|EcoSystem and Cloud Support||We don’t need any other vendor for the tooling of LXC, as an ecosystem that we already use on Linux will be enough to support LXC as well.||Docker requires much more specialized support for a sizeable ecosystem. Docker is supported by major cloud providers such as AWS, IBM, Google, and Microsoft Azure. Docker ecosystem includes Docker Swarn to manage docker container cluster; Docker Trusted Registry to manage Docker images’ registry; Docker Compose to launch multiple applications on multiple containers that require an exchange of data and finally, Docker Machine to create docker enable virtual machine.|
|Ease of Use||Moving from VM to LXC is quite easier as LXC runs a standard init for system images, which lets you run on a docker container. For example, lest say, a Linux operating system in a Docker container. This particular function would be typically associated with some LXC containers, which allows us to run operating systems without much a need for VM. However, Docker containers are lighter weight for handling applications to support the fast pacing, achieve higher scalability, and deploy the required applications with the microservice architecture.||When it comes to the migration is a bit complex when it is completed to LXC from VM, but for developers, since they need not use raw low-level API will be simpler and easily learnable.|
LXC offers quiet a big advantage of a Virtual environment on Linux, providing isolation from one another. It is also a cheaper and faster alternative to VM. Docker is a significant extension of docker capabilities and hence more preferred among the developer and organizations.

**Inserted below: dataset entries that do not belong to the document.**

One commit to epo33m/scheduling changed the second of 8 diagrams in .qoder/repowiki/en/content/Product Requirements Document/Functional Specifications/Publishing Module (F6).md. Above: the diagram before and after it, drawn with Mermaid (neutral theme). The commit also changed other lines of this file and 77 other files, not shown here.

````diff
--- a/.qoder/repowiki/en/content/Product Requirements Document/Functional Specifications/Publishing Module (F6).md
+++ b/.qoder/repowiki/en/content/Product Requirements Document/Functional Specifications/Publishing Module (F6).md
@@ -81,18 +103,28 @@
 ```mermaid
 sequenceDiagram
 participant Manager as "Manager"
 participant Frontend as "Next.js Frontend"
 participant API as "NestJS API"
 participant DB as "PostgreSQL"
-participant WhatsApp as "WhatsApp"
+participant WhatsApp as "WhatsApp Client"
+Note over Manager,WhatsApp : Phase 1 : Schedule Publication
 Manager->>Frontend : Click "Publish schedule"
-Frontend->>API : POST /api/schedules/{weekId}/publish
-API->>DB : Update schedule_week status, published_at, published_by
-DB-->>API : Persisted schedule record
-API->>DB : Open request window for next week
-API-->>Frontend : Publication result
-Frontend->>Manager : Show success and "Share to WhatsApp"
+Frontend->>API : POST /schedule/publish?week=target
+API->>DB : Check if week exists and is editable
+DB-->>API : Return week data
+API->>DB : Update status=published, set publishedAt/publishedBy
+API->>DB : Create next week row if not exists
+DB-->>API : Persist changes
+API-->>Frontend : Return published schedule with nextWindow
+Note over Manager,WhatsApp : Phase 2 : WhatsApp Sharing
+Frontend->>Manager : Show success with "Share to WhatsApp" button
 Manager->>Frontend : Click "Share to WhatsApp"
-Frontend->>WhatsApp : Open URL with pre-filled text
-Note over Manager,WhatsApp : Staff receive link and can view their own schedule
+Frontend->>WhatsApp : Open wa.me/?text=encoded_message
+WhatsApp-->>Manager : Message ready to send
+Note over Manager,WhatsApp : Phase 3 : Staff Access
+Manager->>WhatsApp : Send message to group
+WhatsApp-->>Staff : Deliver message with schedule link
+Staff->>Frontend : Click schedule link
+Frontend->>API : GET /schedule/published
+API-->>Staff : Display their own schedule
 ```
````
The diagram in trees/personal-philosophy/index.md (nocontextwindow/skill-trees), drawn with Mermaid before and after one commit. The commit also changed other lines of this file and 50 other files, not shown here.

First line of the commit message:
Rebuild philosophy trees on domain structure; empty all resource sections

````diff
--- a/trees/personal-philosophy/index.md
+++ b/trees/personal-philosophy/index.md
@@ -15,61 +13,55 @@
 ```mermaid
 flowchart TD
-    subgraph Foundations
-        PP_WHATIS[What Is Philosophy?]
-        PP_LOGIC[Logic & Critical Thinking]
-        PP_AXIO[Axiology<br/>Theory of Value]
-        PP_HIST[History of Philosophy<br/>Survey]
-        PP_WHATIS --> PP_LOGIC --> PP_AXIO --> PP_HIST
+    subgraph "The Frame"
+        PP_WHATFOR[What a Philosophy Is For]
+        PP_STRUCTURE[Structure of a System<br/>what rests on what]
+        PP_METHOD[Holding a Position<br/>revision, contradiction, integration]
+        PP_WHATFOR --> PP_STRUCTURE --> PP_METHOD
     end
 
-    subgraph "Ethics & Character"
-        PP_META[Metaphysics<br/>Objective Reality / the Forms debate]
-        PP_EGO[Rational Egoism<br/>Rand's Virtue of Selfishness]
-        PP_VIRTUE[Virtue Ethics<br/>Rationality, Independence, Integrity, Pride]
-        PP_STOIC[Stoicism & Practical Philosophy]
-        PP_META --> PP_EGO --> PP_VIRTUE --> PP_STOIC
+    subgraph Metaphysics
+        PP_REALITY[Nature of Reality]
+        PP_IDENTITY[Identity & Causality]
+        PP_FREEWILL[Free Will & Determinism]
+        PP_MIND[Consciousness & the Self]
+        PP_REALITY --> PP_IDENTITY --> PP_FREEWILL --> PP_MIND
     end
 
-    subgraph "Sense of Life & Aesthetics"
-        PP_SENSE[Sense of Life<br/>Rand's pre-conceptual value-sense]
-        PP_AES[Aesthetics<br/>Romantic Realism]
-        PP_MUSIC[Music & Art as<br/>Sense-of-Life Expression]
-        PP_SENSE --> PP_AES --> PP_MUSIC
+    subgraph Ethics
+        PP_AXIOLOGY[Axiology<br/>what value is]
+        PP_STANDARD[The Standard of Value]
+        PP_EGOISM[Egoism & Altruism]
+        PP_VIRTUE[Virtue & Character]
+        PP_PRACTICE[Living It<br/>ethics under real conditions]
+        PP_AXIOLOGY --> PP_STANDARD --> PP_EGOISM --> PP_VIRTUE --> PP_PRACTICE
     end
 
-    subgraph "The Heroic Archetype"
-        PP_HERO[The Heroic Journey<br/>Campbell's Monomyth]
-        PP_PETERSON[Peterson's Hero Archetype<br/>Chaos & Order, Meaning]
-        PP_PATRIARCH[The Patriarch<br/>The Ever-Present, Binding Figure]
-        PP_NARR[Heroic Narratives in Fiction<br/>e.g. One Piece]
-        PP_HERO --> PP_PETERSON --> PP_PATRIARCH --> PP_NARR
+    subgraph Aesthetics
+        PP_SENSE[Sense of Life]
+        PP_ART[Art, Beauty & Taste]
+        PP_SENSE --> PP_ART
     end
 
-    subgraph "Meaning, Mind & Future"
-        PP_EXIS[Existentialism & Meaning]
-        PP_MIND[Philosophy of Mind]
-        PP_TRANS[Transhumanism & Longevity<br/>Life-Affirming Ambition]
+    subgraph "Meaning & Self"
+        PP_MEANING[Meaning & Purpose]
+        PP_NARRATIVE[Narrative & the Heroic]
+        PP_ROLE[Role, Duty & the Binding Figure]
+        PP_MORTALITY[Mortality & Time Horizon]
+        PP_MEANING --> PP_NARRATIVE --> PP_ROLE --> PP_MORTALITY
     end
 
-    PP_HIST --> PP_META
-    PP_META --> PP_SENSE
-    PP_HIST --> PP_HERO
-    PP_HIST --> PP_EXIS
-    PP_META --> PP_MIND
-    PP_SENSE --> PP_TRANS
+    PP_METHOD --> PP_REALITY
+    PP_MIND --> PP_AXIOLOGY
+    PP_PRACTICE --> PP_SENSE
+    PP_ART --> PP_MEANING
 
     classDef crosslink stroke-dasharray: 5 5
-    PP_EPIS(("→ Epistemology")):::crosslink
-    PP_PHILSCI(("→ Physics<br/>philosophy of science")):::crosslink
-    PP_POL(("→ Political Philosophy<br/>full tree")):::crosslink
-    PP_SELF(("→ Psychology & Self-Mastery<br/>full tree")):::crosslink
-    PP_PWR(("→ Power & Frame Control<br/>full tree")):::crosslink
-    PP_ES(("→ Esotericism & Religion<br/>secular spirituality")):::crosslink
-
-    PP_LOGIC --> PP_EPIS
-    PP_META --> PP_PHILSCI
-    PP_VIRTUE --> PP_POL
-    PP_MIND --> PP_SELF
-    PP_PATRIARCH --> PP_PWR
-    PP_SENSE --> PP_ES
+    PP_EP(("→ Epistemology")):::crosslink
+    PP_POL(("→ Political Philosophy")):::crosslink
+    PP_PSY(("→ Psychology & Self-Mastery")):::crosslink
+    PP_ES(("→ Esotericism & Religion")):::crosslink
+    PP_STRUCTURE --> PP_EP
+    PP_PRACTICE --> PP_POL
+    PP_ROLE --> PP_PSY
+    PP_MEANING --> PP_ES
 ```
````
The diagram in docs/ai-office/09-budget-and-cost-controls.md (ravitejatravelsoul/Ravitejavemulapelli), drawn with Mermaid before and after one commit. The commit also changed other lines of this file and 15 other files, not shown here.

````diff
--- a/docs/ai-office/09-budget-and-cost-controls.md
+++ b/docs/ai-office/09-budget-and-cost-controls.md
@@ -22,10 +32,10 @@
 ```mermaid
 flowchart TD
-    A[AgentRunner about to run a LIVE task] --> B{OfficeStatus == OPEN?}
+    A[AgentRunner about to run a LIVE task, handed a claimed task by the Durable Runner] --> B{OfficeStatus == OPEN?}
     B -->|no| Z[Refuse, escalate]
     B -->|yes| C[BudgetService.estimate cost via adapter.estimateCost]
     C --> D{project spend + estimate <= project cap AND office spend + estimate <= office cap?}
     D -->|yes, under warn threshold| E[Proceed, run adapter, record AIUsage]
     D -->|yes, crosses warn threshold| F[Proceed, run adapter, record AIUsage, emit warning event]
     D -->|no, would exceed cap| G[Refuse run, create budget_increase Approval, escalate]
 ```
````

This is a guide to the top differences between LXC vs Docker. Here we discuss the key differences with infographics and comparison table. You may also have a look at the following articles to learn more –